Entries taken from a collection:
____

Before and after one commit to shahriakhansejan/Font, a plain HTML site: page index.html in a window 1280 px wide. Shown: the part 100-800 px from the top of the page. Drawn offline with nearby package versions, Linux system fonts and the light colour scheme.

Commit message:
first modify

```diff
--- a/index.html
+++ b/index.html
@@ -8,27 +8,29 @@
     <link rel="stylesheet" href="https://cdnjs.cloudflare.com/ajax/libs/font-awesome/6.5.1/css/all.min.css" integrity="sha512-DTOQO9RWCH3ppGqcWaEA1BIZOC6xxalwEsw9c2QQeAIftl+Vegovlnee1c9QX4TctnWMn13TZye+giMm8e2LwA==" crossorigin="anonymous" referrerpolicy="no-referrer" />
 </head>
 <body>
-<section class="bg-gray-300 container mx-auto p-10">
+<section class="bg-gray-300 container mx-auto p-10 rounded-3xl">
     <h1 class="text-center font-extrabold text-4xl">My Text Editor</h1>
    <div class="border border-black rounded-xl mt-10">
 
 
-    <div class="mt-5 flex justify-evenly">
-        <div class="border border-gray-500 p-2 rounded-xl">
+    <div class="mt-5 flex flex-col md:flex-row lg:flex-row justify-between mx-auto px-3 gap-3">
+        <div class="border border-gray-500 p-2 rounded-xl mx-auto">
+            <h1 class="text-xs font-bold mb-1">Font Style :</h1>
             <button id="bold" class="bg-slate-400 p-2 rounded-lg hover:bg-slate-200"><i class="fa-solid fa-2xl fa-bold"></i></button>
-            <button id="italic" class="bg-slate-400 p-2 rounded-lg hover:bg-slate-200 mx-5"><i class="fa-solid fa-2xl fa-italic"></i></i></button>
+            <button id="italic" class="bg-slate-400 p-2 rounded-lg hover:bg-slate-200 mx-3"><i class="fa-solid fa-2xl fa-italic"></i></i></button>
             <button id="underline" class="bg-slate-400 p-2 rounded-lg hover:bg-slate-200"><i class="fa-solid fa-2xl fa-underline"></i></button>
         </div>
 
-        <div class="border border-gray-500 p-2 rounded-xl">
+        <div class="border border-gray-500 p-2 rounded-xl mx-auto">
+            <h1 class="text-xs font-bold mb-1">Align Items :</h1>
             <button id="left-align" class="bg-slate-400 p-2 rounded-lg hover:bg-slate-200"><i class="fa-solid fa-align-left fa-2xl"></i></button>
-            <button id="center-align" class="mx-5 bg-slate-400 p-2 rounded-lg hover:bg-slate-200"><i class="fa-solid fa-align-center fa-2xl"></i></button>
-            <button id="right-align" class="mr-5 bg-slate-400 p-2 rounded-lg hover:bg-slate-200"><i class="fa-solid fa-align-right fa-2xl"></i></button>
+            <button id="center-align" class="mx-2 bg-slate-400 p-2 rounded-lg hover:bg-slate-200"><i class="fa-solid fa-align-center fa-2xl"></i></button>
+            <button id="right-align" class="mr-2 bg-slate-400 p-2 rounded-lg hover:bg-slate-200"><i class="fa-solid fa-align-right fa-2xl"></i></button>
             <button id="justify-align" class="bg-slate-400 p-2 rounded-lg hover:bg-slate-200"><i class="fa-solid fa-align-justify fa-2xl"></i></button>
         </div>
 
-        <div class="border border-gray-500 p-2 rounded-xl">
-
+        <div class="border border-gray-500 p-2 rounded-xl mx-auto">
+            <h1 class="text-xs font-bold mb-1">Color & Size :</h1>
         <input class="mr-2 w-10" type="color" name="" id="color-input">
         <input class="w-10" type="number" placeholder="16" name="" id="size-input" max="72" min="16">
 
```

____

### Work order
Count the lines above that contain the word "text". Give only the number.

### Answer space
4